Segment Start: PROVIDED RECORDS

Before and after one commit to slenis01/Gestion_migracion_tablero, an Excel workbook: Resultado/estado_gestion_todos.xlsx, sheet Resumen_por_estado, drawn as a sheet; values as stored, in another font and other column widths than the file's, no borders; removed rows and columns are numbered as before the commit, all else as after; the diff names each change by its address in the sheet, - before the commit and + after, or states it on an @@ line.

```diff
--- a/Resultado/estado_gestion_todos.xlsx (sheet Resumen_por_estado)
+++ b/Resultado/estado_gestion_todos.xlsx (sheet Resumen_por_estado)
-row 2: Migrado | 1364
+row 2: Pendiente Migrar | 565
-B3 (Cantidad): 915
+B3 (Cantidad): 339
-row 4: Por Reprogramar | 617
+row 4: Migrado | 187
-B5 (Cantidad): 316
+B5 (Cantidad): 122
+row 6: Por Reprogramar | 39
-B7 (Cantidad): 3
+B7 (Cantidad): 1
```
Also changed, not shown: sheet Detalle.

Segment End: PROVIDED RECORDS

- ASSIGNMENT:
All records above need to be set down again exactly as written.

- TASK OUTPUT:
Before and after one commit to slenis01/Gestion_migracion_tablero, an Excel workbook: Resultado/estado_gestion_todos.xlsx, sheet Resumen_por_estado, drawn as a sheet; values as stored, in another font and other column widths than the file's, no borders; removed rows and columns are numbered as before the commit, all else as after; the diff names each change by its address in the sheet, - before the commit and + after, or states it on an @@ line.

```diff
--- a/Resultado/estado_gestion_todos.xlsx (sheet Resumen_por_estado)
+++ b/Resultado/estado_gestion_todos.xlsx (sheet Resumen_por_estado)
-row 2: Migrado | 1364
+row 2: Pendiente Migrar | 565
-B3 (Cantidad): 915
+B3 (Cantidad): 339
-row 4: Por Reprogramar | 617
+row 4: Migrado | 187
-B5 (Cantidad): 316
+B5 (Cantidad): 122
+row 6: Por Reprogramar | 39
-B7 (Cantidad): 3
+B7 (Cantidad): 1
```
Also changed, not shown: sheet Detalle.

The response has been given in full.